Now on to actually cleaning....Do you ever suffer from a headache or sneezing after cleaning your bathroom? A few weeks ago, a speaker at MOPS spoke on the topic of making our homes and lives less toxic. She gave some great tips on how to make some changes for your family that will make you healthier while helping the environment be cleaner and safer too. That in turn makes YOU healthier once again, so it's a win-win situation.

I have been using homemade and eco-friendly commercial cleaners for my floors, bathrooms, glass/mirrors, and woodwork for over a year now.

The easiest recipe to start with? Glass Cleaner! Mix equal parts water and white vinegar in a squirt bottle. The first batch or so, you will want to add 1-3 drops of liquid soap and shake. This will help cut the residue left behind by commercial cleaners. If you don't like the vinegar smell, you can add a few drops of your favorite essential oil (lavender is really popular). I skip this step since vinegar is a natural deodorizer. It will quickly evaporate, taking the scent with it. A recent MOPS speaker inspired me to experiment with making and using my own laundry detergent and I have been pleasantly surprised! I discovered an excellent tutorial at Big Doll's Boomtown - she made it sound so easy. Guess was! Not only that, it was surprisingly inexpensive.
A few simple ingredients are all it takes. I found all of them at my local grocery store. You only use 1 -2 tablespoons per load, so I think this should last me a good while. To make another batch, you would have to buy more of the laundry soap but there is more than enough of the other ingredients left.
  • 2 C. grated laundry soap (Zote, Fels Naptha, or Kirk's Castile)
  • 1 C. borax
  • 1 C. washing soda
  • 1/2 C. baking soda
Here is a run-down of my cost: Fels Naptha laundry soap bar: $2.29; Arm &Hammer Washing Soda: $2.79; 20 Mule Team Borax: on sale for $2.99; Baking Soda (store brand): $0.56 = $8.63. I made a double batch and plan to see just how long it lasts.

After trying vinegar for lots of household cleaning with fabulous results, I decided to give in and test it as fabric softener.

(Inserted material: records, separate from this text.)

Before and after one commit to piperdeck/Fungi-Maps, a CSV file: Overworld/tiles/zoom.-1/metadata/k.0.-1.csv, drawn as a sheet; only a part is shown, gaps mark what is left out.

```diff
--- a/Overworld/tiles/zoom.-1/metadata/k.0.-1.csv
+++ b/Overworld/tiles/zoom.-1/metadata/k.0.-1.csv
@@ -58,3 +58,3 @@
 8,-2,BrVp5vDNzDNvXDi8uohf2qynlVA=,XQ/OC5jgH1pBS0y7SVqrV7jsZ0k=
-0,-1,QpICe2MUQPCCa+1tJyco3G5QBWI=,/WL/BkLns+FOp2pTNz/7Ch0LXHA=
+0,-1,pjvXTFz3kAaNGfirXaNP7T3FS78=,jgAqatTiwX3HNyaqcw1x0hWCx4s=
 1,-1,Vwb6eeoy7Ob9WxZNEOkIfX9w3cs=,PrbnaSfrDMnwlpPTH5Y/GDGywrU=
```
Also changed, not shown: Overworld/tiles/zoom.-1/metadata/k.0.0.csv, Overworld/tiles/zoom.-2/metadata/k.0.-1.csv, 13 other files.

Mix equal parts water and white vinegar in your softener dispenser and be prepared to be amazed. Admittedly, my towels are not as soft and fluffy as with a commercial fabric softener. But, they are much softer than going without - which I had been doing for over a year since reading how much it can pollute our water supply. As a side note, I have a partially used industrial size jug of Snuggle softener gathering dust in my basement if anyone wants it!

I haven't tried this recipe for homemade dishwasher soap yet but is sure sounds interesting! Let me know if you try it!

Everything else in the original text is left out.